(Extracted records Opens)

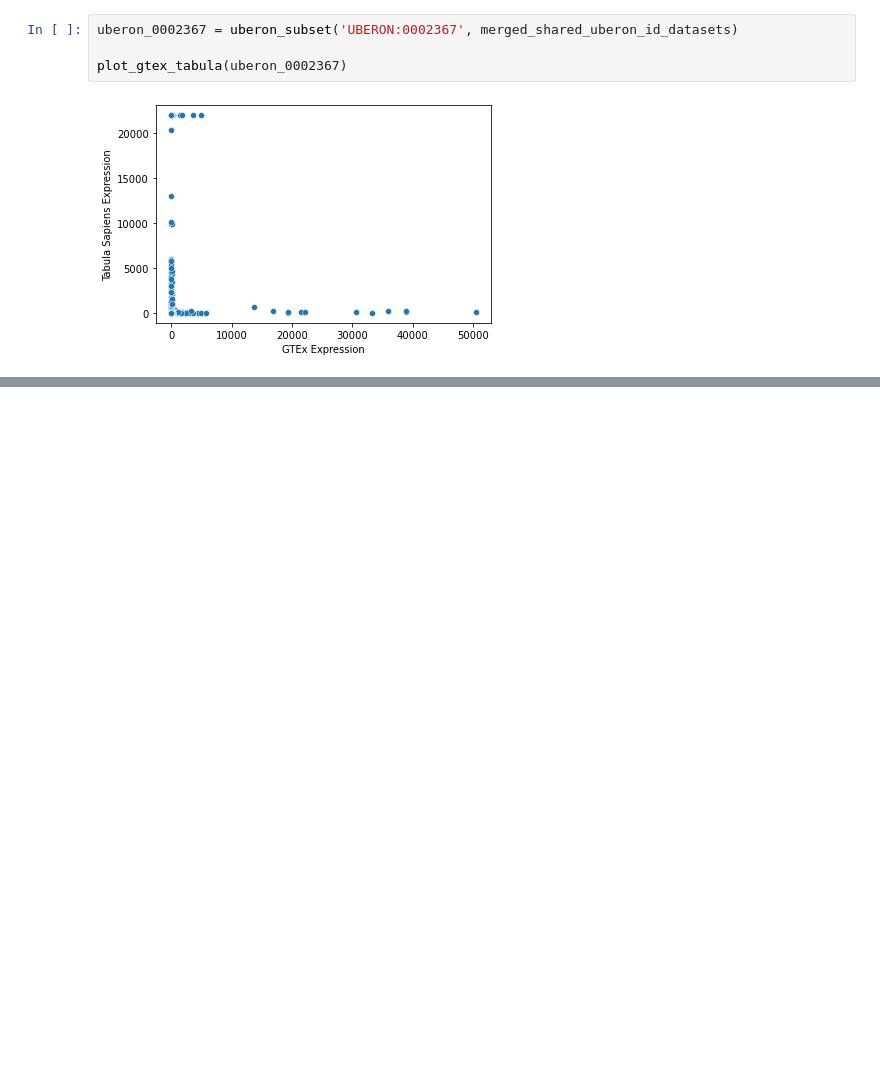
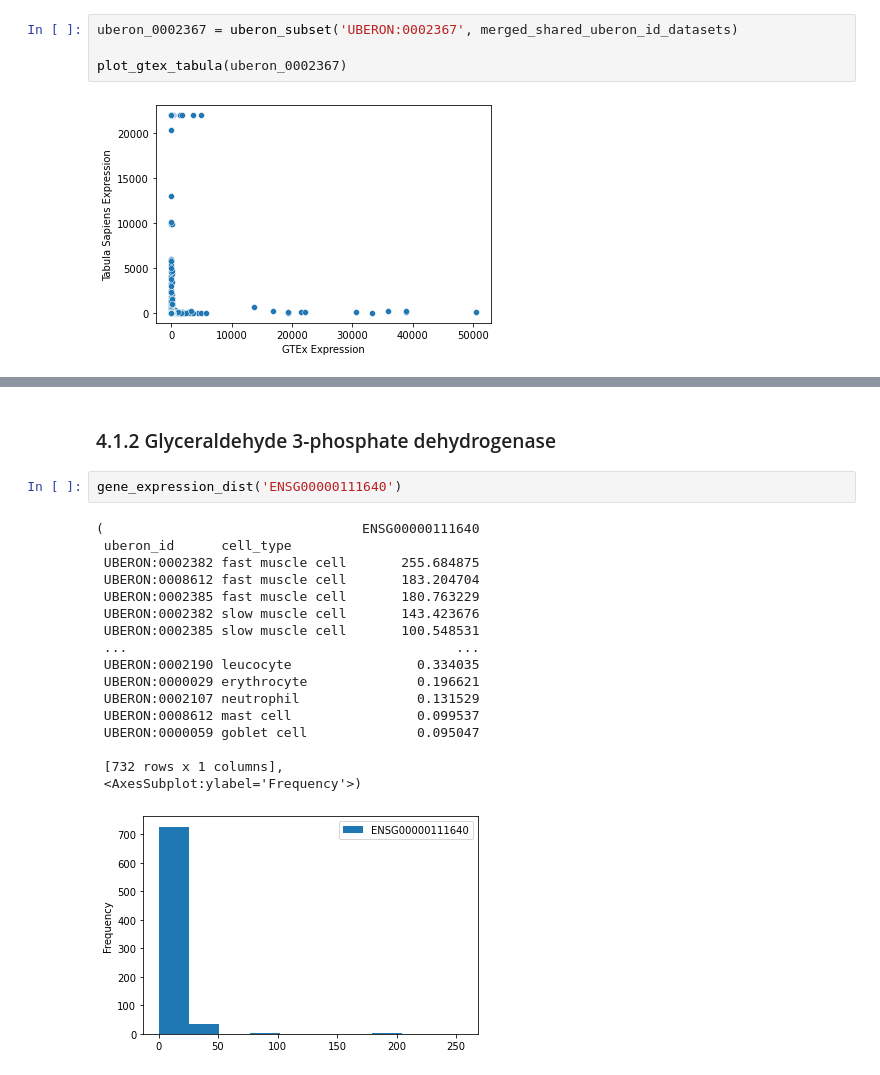
Before and after one commit to opentargets/baseline-expression, a Jupyter notebook: Tabula Sapiens Comparison with Bulk RNA-seq Expression Data.ipynb, the cells around one changed output, grey strips where cells are left out. Cells and saved outputs as stored; diff of their text form; blank space fills up the shorter version.

```diff
--- a/Tabula Sapiens Comparison with Bulk RNA-seq Expression Data.ipynb
+++ b/Tabula Sapiens Comparison with Bulk RNA-seq Expression Data.ipynb
@@ -741,0 +945,22 @@ Does the order matter for the calculation of correlation across the genes for ea
+# %% [markdown]
+### 4.1.2 Glyceraldehyde 3-phosphate dehydrogenase
+# %%
+gene_expression_dist('ENSG00000111640')
+# %% [output]
+(                                 ENSG00000111640
+ uberon_id      cell_type
+ UBERON:0002382 fast muscle cell       255.684875
+ UBERON:0008612 fast muscle cell       183.204704
+ UBERON:0002385 fast muscle cell       180.763229
+ UBERON:0002382 slow muscle cell       143.423676
+ UBERON:0002385 slow muscle cell       100.548531
+ ...                                          ...
+ UBERON:0002190 leucocyte                0.334035
+ UBERON:0000029 erythrocyte              0.196621
+ UBERON:0002107 neutrophil               0.131529
+ UBERON:0008612 mast cell                0.099537
+ UBERON:0000059 goblet cell              0.095047
+
+ [732 rows x 1 columns],
+ <AxesSubplot:ylabel='Frequency'>)
+[figure, added]
```
Also changed, not shown: parts of 145 cells of this notebook.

(Extracted records Closes)

Action item —
Looking at the listing above, tally the lines containing "changed" and give only that tally.

Answer to the problem —
2